[Front-end code change data]
%%
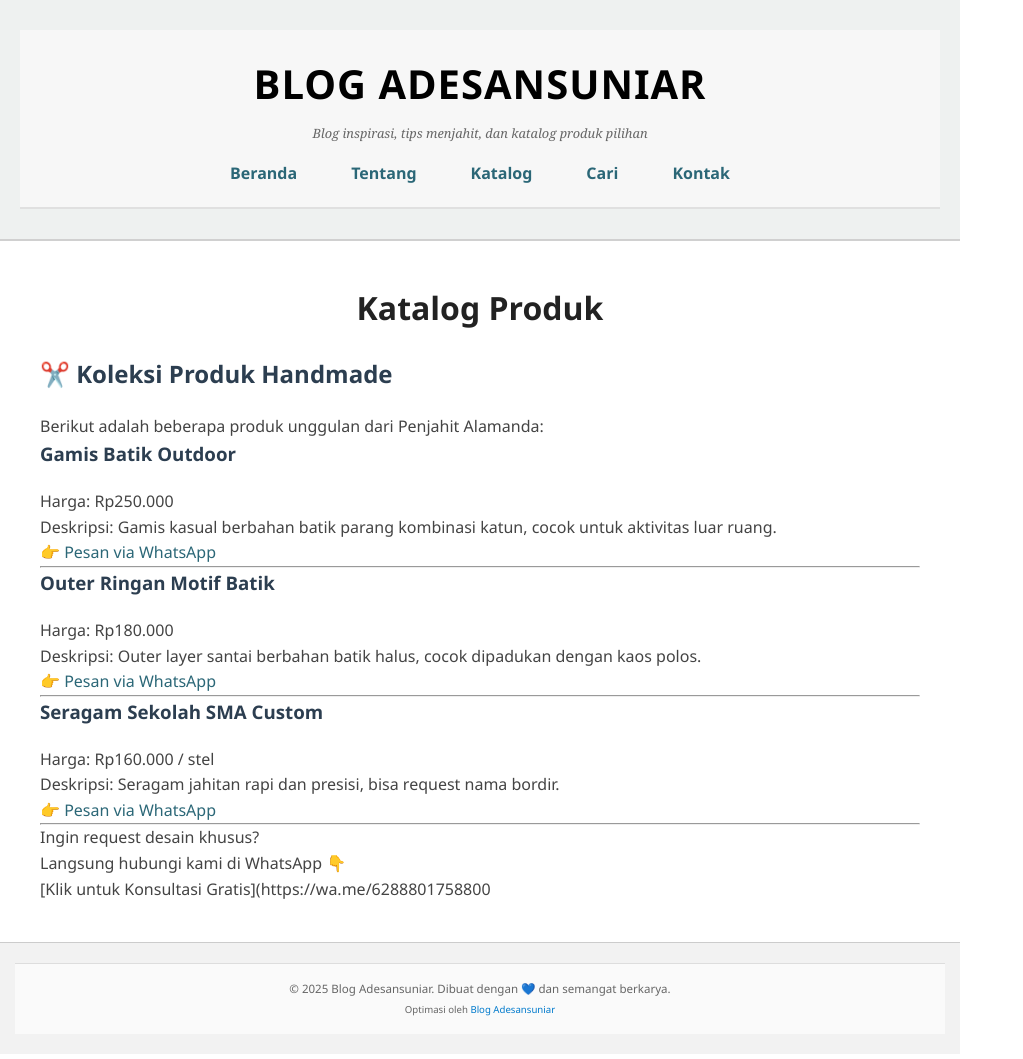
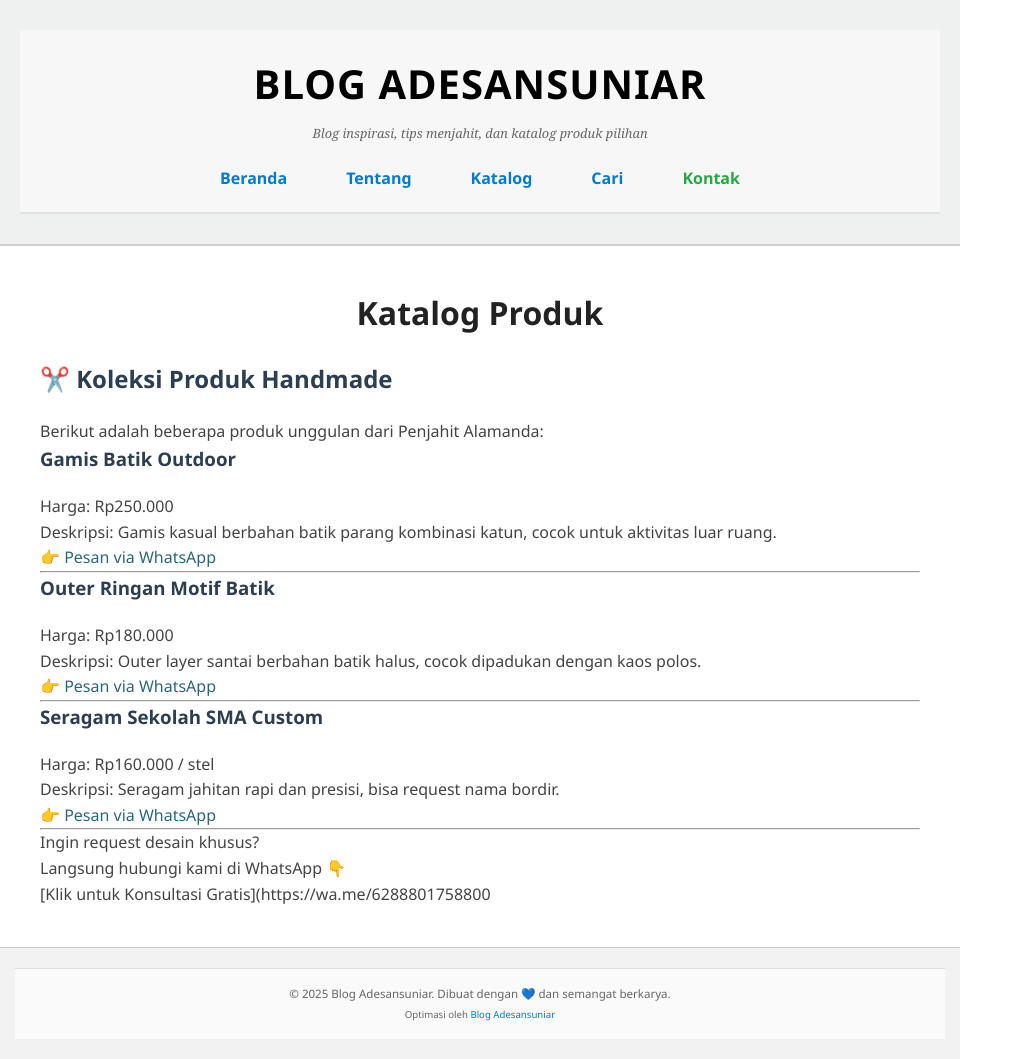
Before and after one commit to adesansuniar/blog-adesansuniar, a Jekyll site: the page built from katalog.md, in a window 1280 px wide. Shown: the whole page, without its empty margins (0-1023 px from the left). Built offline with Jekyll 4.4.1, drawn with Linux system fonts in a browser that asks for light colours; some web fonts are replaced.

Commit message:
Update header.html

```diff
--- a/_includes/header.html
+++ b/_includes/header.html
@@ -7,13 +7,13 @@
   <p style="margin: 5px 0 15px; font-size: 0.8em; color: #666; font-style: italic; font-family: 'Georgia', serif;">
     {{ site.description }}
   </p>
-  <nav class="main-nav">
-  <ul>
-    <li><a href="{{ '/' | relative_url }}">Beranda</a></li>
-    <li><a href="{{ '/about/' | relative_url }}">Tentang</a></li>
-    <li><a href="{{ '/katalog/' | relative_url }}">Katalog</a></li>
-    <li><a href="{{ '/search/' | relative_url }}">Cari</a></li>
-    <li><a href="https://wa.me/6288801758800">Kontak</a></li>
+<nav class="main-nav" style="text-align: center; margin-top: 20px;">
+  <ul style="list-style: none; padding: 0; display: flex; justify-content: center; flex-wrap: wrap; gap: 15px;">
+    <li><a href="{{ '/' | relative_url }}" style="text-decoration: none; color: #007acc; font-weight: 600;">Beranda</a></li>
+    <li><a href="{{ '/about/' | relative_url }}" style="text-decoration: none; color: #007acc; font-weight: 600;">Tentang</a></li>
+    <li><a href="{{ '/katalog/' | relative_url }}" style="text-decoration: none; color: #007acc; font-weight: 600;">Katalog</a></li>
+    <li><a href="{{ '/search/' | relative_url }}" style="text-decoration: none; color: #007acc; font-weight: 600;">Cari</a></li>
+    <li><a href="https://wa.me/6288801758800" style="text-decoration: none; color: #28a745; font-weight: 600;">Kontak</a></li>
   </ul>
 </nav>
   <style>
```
%%
What you are asked to do:
Pictures aside, restate the entries word for word.

Solution for this exercise:
Before and after one commit to adesansuniar/blog-adesansuniar, a Jekyll site: the page built from katalog.md, in a window 1280 px wide. Shown: the whole page, without its empty margins (0-1023 px from the left). Built offline with Jekyll 4.4.1, drawn with Linux system fonts in a browser that asks for light colours; some web fonts are replaced.

Commit message:
Update header.html

```diff
--- a/_includes/header.html
+++ b/_includes/header.html
@@ -7,13 +7,13 @@
   <p style="margin: 5px 0 15px; font-size: 0.8em; color: #666; font-style: italic; font-family: 'Georgia', serif;">
     {{ site.description }}
   </p>
-  <nav class="main-nav">
-  <ul>
-    <li><a href="{{ '/' | relative_url }}">Beranda</a></li>
-    <li><a href="{{ '/about/' | relative_url }}">Tentang</a></li>
-    <li><a href="{{ '/katalog/' | relative_url }}">Katalog</a></li>
-    <li><a href="{{ '/search/' | relative_url }}">Cari</a></li>
-    <li><a href="https://wa.me/6288801758800">Kontak</a></li>
+<nav class="main-nav" style="text-align: center; margin-top: 20px;">
+  <ul style="list-style: none; padding: 0; display: flex; justify-content: center; flex-wrap: wrap; gap: 15px;">
+    <li><a href="{{ '/' | relative_url }}" style="text-decoration: none; color: #007acc; font-weight: 600;">Beranda</a></li>
+    <li><a href="{{ '/about/' | relative_url }}" style="text-decoration: none; color: #007acc; font-weight: 600;">Tentang</a></li>
+    <li><a href="{{ '/katalog/' | relative_url }}" style="text-decoration: none; color: #007acc; font-weight: 600;">Katalog</a></li>
+    <li><a href="{{ '/search/' | relative_url }}" style="text-decoration: none; color: #007acc; font-weight: 600;">Cari</a></li>
+    <li><a href="https://wa.me/6288801758800" style="text-decoration: none; color: #28a745; font-weight: 600;">Kontak</a></li>
   </ul>
 </nav>
   <style>
```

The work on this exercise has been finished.